[Opening PROVIDED ENTRIES section]
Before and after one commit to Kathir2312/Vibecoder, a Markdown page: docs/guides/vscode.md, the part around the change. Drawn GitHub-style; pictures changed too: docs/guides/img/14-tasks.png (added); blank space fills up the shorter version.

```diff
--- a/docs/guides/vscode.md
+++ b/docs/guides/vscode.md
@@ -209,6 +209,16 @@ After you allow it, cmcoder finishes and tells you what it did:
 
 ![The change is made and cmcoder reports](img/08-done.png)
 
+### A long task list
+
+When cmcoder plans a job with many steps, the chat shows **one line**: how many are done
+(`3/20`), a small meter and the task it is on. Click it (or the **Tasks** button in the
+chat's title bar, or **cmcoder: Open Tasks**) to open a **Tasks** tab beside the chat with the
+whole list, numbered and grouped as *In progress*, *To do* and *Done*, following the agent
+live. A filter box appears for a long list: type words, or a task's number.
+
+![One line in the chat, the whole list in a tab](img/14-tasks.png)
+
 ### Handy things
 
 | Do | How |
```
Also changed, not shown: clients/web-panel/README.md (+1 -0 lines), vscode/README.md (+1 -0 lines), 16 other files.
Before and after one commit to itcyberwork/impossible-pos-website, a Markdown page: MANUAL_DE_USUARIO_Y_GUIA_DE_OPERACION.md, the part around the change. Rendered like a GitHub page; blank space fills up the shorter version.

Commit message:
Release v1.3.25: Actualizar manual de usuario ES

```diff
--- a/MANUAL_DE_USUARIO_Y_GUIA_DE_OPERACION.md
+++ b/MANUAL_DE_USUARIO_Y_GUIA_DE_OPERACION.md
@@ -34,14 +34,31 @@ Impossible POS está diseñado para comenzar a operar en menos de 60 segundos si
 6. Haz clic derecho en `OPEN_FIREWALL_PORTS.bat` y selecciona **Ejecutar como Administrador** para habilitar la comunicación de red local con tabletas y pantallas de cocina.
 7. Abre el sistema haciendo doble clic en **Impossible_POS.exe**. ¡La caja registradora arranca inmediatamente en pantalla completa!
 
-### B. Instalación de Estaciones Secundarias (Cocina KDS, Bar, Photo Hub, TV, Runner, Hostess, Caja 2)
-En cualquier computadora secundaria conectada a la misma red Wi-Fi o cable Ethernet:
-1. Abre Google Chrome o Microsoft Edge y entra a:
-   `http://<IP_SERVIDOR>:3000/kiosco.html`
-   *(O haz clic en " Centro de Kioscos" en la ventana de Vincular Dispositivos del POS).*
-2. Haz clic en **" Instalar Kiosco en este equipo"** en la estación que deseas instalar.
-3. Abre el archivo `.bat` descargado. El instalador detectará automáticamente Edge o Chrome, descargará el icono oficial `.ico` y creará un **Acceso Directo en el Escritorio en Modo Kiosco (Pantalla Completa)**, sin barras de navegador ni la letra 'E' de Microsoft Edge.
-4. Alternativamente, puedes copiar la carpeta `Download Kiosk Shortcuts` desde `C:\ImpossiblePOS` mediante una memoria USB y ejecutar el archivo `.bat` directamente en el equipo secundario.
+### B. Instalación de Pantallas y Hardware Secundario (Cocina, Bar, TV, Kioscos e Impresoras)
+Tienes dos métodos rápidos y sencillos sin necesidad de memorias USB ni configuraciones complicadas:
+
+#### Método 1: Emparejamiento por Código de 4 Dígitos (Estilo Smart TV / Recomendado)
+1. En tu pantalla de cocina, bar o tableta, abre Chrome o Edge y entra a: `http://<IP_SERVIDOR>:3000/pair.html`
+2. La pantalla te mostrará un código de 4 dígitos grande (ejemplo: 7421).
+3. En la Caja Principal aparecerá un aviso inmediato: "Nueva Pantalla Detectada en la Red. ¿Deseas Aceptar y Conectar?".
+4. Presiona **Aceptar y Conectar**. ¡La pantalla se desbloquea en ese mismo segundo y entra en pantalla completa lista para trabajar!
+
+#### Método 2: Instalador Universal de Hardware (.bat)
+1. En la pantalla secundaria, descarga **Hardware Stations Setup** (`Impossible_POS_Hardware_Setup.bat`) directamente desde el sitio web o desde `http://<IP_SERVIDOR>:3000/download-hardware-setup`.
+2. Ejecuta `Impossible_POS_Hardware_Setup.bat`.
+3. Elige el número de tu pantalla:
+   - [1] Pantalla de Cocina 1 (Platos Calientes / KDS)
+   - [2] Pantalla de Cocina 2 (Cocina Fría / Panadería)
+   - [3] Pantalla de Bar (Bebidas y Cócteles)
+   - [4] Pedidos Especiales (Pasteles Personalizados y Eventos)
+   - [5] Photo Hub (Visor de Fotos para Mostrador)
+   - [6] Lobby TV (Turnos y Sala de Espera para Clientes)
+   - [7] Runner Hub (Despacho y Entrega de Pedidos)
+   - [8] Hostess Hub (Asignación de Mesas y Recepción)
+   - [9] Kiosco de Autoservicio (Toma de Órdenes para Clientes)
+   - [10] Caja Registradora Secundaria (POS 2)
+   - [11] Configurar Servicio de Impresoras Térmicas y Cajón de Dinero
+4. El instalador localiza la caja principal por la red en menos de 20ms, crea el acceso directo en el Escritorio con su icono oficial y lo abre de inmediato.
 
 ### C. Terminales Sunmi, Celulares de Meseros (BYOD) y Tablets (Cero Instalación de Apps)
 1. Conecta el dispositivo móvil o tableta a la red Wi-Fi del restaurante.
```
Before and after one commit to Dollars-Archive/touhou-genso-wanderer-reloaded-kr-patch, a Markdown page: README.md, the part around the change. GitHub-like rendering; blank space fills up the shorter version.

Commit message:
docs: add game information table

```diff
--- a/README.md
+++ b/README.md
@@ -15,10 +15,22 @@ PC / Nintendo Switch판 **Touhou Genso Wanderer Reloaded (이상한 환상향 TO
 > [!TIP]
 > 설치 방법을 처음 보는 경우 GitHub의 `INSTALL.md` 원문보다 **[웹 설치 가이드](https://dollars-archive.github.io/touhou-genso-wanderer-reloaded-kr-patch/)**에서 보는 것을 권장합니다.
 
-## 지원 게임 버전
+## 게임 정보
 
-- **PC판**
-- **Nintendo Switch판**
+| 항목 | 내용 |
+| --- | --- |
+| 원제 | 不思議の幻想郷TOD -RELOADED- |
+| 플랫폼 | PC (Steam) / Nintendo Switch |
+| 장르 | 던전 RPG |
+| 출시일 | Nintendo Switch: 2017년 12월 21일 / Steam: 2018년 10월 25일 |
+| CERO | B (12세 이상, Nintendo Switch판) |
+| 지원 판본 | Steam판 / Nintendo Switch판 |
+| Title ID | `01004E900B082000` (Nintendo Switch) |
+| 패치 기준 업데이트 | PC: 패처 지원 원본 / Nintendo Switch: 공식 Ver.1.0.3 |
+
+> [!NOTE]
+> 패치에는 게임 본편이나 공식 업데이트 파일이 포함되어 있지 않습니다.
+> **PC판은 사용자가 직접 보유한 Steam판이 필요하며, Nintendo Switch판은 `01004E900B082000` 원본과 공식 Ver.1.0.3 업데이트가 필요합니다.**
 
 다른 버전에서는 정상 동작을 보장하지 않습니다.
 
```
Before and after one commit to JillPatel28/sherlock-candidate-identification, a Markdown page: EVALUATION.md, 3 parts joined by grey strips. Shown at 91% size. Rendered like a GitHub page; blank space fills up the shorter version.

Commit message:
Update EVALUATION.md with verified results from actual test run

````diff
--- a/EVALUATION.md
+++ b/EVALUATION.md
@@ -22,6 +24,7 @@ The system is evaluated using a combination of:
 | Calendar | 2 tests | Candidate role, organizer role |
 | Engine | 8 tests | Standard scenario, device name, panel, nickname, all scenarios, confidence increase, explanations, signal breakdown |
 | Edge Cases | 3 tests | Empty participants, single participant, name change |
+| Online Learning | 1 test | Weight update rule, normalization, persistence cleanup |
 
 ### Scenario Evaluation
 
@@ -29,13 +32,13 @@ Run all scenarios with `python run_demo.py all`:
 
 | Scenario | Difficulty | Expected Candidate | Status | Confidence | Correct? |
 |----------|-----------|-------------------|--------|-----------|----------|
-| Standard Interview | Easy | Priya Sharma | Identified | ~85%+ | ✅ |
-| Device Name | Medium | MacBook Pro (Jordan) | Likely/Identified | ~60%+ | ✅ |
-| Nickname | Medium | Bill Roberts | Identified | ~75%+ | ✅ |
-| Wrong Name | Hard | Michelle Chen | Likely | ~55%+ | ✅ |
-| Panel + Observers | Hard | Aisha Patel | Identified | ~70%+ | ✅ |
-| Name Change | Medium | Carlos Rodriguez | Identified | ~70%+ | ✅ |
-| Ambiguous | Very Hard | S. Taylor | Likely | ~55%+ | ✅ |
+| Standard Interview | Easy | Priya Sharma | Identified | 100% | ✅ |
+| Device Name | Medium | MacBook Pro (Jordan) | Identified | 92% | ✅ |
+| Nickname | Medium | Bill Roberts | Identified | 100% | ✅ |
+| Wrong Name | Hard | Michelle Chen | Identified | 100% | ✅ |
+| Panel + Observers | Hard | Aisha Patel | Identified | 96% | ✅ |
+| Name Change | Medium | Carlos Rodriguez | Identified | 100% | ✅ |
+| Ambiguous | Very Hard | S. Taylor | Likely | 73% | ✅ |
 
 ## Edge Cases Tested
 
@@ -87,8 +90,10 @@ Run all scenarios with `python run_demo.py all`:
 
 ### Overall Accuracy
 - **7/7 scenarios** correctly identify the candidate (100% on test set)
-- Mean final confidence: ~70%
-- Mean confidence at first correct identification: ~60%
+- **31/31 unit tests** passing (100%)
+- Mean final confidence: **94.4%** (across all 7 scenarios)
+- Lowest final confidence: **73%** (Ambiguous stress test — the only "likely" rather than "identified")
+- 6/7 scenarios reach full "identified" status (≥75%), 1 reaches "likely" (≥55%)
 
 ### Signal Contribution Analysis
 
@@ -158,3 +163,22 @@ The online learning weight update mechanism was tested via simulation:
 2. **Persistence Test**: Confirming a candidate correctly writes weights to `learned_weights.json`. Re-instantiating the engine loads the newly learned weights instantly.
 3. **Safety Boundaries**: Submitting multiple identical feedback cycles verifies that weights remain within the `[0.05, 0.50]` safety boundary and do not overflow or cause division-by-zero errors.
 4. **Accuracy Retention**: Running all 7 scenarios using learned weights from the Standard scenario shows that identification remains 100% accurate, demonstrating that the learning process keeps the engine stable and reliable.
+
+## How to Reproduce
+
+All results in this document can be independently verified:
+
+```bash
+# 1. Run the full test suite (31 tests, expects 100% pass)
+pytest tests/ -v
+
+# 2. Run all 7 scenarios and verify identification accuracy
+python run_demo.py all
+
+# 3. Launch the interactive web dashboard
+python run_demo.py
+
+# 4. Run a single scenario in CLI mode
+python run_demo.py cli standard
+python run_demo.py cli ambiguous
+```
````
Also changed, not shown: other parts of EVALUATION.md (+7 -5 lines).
[Closing PROVIDED ENTRIES section]
EXERCISE DIRECTIONS →
Which lines of the records above contain the word "Edge"? Show each of them.

SOLUTION FOR THIS PROBLEM →
-1. Abre Google Chrome o Microsoft Edge y entra a:
-3. Abre el archivo `.bat` descargado. El instalador detectará automáticamente Edge o Chrome, descargará el icono oficial `.ico` y creará un **Acceso Directo en el Escritorio en Modo Kiosco (Pantalla Completa)**, sin barras de navegador ni la letra 'E' de Microsoft Edge.
+1. En tu pantalla de cocina, bar o tableta, abre Chrome o Edge y entra a: `http://<IP_SERVIDOR>:3000/pair.html`
 | Edge Cases | 3 tests | Empty participants, single participant, name change |
 ## Edge Cases Tested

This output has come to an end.